HOW TO COMPLETE THIS TASK >> Where a line holds the word "https", copy it from the records.
----- RECORDS SUPPLIED
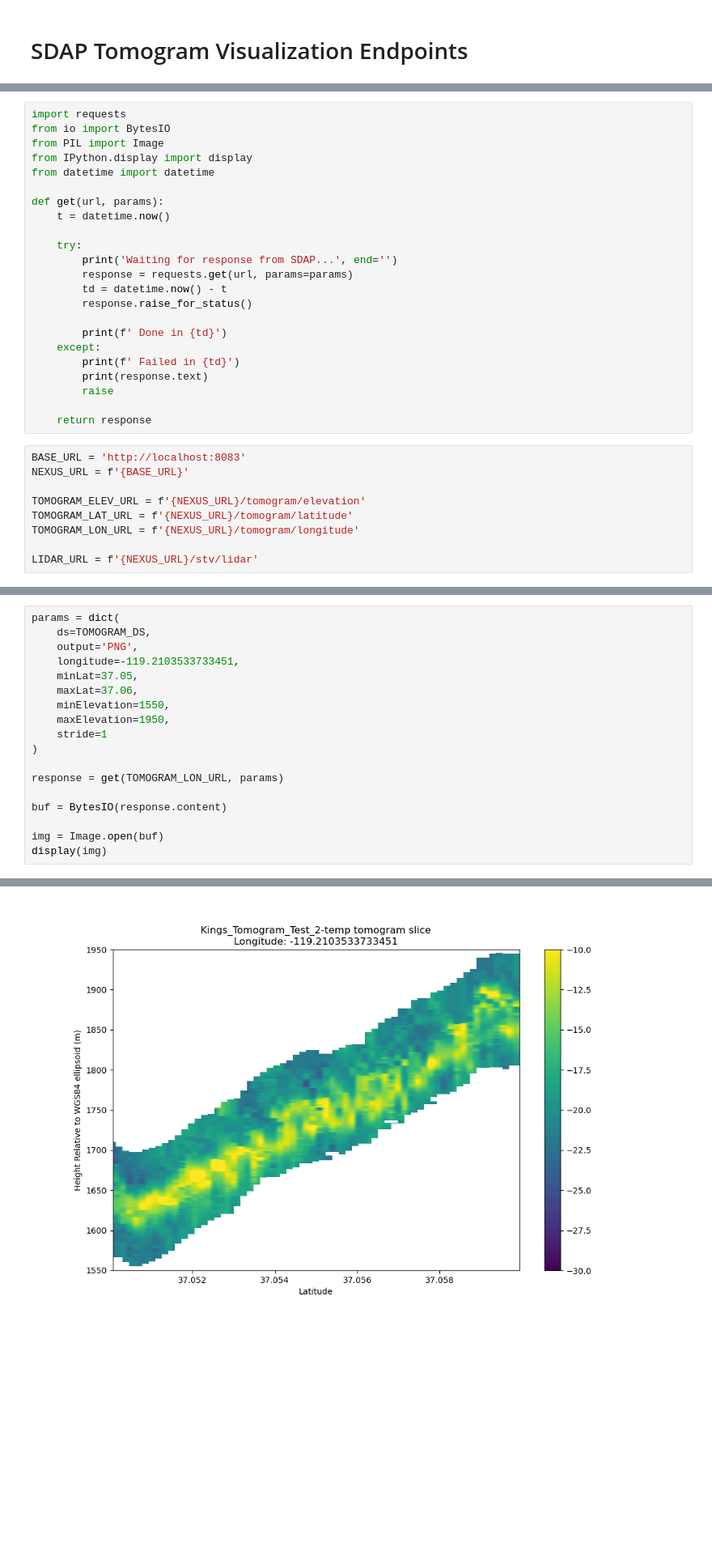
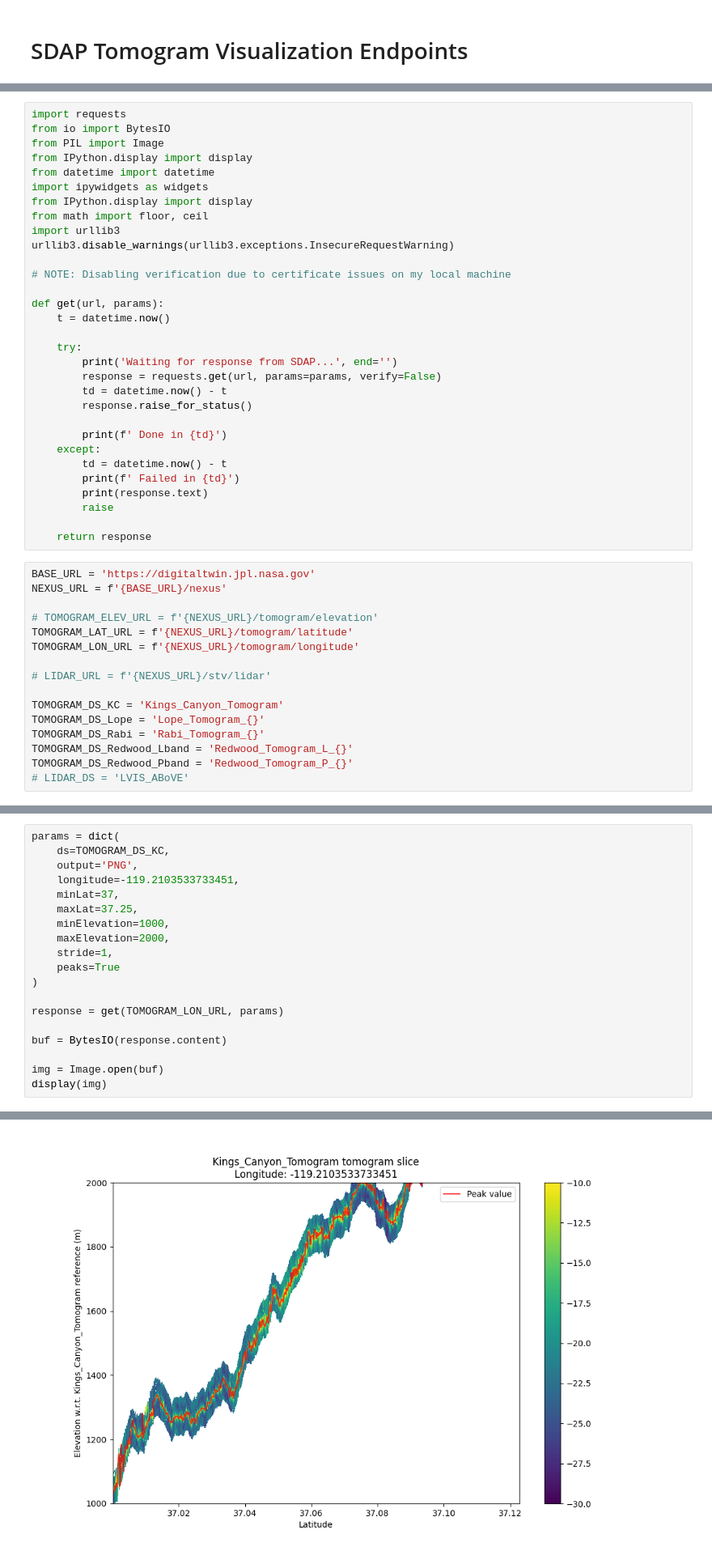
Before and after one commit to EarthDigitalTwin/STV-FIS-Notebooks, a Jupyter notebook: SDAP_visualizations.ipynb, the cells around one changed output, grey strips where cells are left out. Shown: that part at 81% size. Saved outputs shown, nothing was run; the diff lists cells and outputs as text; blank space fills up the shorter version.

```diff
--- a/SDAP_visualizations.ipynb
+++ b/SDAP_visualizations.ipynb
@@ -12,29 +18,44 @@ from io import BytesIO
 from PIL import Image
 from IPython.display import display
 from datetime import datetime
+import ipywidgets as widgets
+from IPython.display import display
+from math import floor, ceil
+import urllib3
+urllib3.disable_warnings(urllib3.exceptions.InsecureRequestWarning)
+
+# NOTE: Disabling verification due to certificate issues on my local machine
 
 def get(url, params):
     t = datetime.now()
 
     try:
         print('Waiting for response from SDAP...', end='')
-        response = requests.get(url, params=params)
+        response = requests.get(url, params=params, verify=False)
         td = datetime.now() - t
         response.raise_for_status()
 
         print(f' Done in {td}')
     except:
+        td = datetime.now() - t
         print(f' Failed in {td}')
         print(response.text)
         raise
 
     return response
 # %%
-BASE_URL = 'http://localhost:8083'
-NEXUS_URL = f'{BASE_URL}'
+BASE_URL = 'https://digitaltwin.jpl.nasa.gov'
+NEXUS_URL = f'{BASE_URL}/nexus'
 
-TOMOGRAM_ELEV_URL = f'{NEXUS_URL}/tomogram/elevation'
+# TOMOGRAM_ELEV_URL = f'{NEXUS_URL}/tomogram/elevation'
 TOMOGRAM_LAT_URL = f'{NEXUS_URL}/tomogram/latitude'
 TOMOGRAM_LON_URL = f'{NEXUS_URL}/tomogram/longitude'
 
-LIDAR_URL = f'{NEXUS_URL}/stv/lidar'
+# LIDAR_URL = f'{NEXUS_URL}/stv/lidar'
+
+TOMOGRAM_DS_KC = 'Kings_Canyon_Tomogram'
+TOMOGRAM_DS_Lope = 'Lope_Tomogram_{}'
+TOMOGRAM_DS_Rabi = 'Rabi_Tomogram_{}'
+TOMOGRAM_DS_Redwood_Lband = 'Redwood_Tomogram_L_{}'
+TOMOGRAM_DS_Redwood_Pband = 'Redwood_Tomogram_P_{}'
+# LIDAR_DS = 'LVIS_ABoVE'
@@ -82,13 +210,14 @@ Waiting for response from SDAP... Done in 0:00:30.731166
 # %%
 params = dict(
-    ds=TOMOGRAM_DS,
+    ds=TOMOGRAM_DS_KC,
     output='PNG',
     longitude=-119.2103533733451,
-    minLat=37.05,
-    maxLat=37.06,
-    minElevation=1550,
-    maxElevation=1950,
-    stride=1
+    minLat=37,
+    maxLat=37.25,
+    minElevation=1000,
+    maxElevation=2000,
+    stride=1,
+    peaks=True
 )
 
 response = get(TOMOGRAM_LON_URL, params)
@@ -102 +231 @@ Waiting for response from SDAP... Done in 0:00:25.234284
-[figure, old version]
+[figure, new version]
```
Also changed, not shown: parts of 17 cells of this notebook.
----------
----- RECORDS SUPPLIED
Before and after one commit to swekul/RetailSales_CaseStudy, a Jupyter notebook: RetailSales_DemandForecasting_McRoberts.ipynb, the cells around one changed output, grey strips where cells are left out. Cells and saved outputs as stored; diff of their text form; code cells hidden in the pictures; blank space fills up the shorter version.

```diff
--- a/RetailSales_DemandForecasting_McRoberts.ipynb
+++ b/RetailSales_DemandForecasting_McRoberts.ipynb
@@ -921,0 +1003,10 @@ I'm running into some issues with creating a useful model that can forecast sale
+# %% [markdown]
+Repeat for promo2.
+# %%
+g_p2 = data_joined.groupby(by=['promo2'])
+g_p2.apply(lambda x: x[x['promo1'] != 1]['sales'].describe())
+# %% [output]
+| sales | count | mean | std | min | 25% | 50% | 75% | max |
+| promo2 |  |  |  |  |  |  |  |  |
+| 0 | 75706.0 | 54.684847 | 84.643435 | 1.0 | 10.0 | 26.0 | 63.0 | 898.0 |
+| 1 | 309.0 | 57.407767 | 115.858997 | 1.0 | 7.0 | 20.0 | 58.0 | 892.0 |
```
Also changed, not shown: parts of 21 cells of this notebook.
----------
----- RECORDS SUPPLIED
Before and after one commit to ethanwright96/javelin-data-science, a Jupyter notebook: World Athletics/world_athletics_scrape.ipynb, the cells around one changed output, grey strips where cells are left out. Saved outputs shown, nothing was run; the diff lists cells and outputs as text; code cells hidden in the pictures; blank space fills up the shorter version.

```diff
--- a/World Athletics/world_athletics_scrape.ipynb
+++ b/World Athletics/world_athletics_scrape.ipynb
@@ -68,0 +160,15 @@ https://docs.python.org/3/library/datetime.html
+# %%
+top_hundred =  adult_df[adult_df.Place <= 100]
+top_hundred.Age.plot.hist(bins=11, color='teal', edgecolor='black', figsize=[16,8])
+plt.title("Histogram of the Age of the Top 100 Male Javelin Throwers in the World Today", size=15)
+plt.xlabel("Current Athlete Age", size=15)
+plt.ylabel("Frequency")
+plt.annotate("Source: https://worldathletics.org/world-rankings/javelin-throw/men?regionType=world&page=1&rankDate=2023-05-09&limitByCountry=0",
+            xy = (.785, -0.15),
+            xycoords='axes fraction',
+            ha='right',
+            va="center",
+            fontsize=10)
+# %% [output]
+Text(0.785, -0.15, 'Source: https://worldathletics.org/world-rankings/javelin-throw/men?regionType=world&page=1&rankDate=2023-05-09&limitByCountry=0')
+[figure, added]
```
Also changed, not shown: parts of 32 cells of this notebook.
----------
WRITTEN REPLY >>
+BASE_URL = 'https://digitaltwin.jpl.nasa.gov'
@@ -68,0 +160,15 @@ https://docs.python.org/3/library/datetime.html
+plt.annotate("Source: https://worldathletics.org/world-rankings/javelin-throw/men?regionType=world&page=1&rankDate=2023-05-09&limitByCountry=0",
+Text(0.785, -0.15, 'Source: https://worldathletics.org/world-rankings/javelin-throw/men?regionType=world&page=1&rankDate=2023-05-09&limitByCountry=0')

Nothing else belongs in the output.